Jade opens up about when she felt like giving up after her self-esteem took a blow from a major career setback. 

  ”I was once asked to leave a tour, and afterward, I wanted to leave the industry. It happened after spending five days at South by Southwest with a band I had just begun a cross-country tour with. After mixing several soundcheck-less shows a day, on half working gear, most of which was coated in beer and grime, my ears were ringing by the end of the week, and my head was spinning. Most of the shows were laden with technical difficulties and unmanageable feedback – it didn’t help that I was still new and saw none of it coming. By the end of the week, the band didn’t trust me. And the morning we were supposed to depart Austin, I was kindly asked to split. It felt like my worst nightmare coming true—being given a great chance and failing. Fired, I felt like I wasn’t a good enough engineer. I questioned whether I should have been doing the job in the first place. I questioned my ability, and I was absolutely gutted. It was a hard lesson. 

“At the end of the day, we can only try our best and try not to take it personally if we are not the right fit for a particular gig.
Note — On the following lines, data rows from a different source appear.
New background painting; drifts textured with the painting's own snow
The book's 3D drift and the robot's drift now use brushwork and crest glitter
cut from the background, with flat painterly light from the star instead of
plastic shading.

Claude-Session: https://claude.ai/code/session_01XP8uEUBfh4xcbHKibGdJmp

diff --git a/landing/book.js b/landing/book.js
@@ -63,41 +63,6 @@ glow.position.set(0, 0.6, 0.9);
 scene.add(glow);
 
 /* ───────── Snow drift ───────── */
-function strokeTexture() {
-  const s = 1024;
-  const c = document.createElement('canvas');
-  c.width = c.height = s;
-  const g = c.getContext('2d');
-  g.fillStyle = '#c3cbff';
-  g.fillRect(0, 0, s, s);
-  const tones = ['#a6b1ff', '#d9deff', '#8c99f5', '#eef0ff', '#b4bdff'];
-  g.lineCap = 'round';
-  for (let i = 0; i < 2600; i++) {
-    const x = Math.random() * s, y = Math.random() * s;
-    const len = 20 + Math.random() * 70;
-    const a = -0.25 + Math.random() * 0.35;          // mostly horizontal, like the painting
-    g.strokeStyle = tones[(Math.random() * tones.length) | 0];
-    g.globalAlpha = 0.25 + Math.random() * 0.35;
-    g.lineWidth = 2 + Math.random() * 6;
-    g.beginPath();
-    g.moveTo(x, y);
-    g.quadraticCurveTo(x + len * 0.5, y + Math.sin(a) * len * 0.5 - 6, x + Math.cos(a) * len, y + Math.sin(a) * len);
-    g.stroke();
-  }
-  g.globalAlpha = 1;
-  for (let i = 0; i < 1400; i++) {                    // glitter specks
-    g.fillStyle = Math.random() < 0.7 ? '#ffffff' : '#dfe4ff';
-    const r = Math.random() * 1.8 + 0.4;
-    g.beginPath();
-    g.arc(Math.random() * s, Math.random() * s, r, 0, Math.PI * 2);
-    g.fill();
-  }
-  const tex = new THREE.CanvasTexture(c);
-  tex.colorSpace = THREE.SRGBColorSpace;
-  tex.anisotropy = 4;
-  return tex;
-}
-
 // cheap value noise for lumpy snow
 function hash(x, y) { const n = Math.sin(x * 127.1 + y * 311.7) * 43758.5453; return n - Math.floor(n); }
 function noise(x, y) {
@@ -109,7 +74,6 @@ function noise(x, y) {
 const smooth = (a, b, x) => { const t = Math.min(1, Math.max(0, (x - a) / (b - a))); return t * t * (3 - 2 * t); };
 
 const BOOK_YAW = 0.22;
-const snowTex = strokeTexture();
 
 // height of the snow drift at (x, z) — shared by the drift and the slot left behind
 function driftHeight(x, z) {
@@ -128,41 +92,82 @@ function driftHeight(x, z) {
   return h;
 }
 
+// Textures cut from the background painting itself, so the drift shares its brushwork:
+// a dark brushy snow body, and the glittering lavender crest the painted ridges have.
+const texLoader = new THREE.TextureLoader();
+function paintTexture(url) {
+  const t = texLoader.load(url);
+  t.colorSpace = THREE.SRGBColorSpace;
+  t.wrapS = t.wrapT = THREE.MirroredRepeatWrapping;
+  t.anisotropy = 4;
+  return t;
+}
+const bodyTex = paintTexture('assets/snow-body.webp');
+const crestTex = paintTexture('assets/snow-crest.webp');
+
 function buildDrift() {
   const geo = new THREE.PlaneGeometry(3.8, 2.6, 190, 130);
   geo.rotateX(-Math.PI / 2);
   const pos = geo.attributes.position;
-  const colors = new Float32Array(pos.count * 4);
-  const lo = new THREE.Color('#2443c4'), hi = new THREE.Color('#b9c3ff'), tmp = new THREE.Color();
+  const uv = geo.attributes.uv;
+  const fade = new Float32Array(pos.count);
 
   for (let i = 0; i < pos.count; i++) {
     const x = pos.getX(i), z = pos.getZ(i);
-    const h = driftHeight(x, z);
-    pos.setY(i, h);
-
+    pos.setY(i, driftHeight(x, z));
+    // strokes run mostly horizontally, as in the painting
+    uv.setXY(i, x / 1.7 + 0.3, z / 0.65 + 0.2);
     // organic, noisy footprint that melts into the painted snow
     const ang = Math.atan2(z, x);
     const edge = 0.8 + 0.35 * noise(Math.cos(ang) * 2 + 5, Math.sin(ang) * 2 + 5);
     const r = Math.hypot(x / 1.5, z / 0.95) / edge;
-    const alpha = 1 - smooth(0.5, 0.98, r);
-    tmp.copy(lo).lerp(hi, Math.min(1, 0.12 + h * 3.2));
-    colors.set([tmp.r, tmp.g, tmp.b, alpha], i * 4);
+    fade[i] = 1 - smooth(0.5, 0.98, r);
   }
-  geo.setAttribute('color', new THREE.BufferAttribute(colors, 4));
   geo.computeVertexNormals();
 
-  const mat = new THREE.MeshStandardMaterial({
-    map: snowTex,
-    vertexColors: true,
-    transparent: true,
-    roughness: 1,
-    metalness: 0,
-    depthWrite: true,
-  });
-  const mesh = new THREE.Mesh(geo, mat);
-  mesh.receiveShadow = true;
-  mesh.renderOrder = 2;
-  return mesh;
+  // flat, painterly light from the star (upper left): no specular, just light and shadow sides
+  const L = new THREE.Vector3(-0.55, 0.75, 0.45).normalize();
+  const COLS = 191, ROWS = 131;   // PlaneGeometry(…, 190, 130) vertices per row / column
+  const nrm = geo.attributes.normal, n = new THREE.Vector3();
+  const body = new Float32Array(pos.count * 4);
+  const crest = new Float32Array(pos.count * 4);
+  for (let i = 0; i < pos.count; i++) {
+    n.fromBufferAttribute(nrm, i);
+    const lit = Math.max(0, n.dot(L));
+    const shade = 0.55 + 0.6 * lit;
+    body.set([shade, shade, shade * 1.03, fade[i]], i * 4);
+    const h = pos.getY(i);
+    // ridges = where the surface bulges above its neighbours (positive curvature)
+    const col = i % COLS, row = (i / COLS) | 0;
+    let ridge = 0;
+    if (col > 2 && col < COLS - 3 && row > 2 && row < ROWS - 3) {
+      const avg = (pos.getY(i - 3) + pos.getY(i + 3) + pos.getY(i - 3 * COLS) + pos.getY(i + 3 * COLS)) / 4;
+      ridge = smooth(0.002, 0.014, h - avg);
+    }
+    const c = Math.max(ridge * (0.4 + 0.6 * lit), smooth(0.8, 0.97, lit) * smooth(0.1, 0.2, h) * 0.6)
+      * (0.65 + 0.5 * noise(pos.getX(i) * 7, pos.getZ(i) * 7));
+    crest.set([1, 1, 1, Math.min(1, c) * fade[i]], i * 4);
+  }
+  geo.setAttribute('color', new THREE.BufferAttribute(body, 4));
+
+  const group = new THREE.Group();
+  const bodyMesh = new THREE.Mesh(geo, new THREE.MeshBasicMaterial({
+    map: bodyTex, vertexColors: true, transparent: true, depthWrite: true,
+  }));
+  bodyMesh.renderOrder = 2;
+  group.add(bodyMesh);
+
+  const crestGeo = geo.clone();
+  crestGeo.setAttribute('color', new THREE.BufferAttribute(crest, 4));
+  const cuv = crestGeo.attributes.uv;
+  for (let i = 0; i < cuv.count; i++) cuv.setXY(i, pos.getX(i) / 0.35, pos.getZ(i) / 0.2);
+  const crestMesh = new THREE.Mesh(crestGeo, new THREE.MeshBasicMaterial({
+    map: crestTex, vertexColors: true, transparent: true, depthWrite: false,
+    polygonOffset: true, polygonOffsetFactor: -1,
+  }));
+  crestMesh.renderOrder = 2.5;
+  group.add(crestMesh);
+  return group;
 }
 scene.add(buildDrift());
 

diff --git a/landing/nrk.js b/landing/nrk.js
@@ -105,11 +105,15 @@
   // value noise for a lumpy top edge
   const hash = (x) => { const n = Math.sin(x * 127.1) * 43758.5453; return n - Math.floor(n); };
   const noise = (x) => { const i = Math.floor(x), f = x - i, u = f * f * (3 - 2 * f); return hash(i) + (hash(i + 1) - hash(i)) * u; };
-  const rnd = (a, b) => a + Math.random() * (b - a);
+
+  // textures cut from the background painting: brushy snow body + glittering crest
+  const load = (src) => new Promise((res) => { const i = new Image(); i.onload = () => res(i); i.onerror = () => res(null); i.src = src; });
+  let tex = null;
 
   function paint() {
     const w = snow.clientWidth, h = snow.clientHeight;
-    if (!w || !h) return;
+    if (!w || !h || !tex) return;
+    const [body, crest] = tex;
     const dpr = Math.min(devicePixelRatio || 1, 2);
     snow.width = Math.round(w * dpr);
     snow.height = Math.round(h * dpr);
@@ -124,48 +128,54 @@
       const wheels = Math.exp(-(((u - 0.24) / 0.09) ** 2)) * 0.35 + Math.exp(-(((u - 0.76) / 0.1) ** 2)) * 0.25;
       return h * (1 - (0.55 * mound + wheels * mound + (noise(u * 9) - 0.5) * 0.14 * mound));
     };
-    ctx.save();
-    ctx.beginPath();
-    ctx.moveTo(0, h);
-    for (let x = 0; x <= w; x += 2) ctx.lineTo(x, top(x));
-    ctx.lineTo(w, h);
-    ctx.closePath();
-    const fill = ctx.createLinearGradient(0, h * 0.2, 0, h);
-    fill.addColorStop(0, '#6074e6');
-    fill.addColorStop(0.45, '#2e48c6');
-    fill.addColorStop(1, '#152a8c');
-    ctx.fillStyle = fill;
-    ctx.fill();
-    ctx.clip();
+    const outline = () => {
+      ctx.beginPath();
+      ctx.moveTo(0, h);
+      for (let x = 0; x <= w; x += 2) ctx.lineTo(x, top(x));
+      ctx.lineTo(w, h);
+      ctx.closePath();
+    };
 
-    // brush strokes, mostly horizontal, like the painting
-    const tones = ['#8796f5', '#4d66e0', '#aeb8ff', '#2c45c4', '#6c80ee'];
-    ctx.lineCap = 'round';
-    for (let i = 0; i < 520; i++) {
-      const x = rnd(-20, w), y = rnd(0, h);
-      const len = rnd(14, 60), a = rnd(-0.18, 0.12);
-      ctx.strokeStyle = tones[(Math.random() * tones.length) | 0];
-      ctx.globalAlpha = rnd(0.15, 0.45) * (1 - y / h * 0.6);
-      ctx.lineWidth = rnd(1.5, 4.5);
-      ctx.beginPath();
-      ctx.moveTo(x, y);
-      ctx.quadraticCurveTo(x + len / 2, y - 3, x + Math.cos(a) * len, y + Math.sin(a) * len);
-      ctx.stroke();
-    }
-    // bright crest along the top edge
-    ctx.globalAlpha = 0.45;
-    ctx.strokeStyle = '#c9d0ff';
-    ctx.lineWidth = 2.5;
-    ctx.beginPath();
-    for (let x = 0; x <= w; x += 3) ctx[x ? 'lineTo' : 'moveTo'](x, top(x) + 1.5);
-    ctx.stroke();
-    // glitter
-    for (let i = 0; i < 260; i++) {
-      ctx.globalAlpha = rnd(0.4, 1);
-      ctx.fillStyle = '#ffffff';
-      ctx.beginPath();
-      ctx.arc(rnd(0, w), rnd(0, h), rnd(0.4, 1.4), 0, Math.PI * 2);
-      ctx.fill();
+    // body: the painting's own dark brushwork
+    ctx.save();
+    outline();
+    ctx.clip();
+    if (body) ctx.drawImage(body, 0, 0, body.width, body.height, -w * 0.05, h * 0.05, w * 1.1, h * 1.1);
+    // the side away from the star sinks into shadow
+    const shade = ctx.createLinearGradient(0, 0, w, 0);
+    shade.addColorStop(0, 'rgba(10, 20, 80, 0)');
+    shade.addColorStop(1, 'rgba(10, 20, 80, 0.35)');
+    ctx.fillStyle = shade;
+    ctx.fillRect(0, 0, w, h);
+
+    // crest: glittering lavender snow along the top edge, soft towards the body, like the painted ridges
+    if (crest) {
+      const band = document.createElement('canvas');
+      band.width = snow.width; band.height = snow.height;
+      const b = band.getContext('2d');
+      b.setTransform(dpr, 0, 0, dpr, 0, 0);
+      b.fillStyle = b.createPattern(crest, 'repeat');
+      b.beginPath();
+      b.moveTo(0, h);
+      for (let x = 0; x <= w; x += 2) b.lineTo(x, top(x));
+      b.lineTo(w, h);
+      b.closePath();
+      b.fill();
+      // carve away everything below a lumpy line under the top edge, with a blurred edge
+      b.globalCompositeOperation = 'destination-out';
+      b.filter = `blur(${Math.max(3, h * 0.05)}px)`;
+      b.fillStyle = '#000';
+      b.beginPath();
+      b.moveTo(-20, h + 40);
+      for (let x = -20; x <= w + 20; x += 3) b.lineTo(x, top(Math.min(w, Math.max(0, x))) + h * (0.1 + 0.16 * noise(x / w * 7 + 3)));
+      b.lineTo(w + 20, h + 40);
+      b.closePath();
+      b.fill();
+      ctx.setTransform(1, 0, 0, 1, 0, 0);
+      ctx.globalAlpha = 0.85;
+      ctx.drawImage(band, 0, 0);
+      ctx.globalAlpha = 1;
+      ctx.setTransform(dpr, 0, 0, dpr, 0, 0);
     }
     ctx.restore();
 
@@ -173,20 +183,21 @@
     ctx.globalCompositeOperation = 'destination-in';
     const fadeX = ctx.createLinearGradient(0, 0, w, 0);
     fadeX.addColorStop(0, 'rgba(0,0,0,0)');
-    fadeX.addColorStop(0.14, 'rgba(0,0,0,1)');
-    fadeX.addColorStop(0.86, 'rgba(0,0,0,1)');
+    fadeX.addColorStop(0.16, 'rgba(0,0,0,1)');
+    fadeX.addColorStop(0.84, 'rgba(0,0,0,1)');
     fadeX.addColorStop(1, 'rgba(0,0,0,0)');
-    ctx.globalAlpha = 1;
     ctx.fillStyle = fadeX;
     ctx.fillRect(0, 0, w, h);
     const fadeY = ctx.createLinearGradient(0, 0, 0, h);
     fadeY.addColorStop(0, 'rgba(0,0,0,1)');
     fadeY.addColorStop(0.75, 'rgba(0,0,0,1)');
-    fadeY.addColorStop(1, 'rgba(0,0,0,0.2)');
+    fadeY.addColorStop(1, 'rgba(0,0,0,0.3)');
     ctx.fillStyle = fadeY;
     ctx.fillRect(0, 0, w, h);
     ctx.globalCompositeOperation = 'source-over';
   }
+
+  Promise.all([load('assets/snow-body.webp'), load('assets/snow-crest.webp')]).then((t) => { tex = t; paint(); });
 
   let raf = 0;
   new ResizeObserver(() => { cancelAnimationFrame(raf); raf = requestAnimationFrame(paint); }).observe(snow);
So, I tried to move on. And I told myself that if I ever got another chance to go on tour with a band of similar stature, I would do everything within my power to crush it. I would do whatever it took to be prepared for any situation. That year, I hit the audiobooks a lot more. I dove deeper than ever into every resource I could get my hands on to learn more about live sound precisely; after all, I was still pretty early into it after transitioning from the studio world. I was determined to make myself so invaluable to the next artist who would hire me, so much so that they would beg me to stay instead of ‘pay me to leave.’ And that’s what I did.” 
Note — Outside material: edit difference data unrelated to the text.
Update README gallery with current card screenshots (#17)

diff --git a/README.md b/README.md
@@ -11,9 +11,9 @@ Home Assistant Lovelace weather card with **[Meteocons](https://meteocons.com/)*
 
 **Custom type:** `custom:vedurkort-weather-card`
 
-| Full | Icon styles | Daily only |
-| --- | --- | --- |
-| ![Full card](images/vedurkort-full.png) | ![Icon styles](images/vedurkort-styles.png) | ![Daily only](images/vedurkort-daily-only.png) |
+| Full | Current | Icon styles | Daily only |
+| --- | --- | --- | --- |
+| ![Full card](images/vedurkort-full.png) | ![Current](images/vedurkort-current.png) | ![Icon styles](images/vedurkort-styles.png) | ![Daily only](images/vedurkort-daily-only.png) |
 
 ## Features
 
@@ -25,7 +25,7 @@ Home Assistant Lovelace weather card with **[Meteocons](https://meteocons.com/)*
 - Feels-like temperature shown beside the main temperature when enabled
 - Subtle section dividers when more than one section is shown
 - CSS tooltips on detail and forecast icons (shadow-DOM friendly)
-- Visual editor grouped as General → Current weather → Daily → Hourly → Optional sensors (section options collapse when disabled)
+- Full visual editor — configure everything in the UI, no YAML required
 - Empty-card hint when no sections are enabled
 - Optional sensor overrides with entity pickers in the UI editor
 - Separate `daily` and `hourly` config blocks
Why She Does It 

Jade loves the thrill of the show and the adrenaline rush when she’s in the thick of it. Spending the ten to fourteen-hour days setting up a show is completely worth it when it’s showtime. Above all, this is when she feels the most creative, expressive, and connected to the art. “My favorite part about specifically doing FOH mixing is exactly that: Mixing. I feel like most FOH engineers must agree. I mean, whose favorite part of the day is packing the truck? I could see the logic there since once that’s finished, we’re all done. But yeah, I like mixing the show.”  

She also loves getting the opportunity to travel, soak in the culture of a new place, and try new cuisines. “As a touring audio engineer, I’m privileged to travel to different regions of the world. I love wandering and getting lost in a new city. And I love that my work environment changes daily, and I can draw inspiration from various spaces.”  

Her proudest show was mixing two nights at the Radio City Music Hall in New York City. “It’s such an iconic venue, and everyone knows it’s a special honor for an artist to be invited to perform there. It was a proud moment since NYC has been my home for the last 14 years, where I began my career with less than $200 in my pocket and very little real-world audio experience. There was an extra feeling of having come “full circle” – a sense of real accomplishment. It felt really good. I especially felt it upon seeing the famous gold curtain rise at the top of the show, upon hearing the first notes come out of the PA, and exhaling a breath of relief, knowing that it would all be grand. It was a historical moment that couldn’t have gone any better.”  

Jade recounts her history of being a lifelong musician and former performer as another reason why she’s killing it in the live sound industry. “Live music has driven me toward some of my proudest and happiest moments: Reflecting on the anticipation and magic in the air before seeing one of my favorite bands, the feeling of how time stops while being under the spell of the performance, and then the catharsis afterward. Knowing that you were part of something truly unique over a moment in time, never to be repeated, and you were there to see and hear it—that feeling is one of my favorites. I am a front-of-house engineer, and I’ve been gifted with being part of that experience, helping shape those moments—hopefully in a beautifully memorable way—for thousands of people.”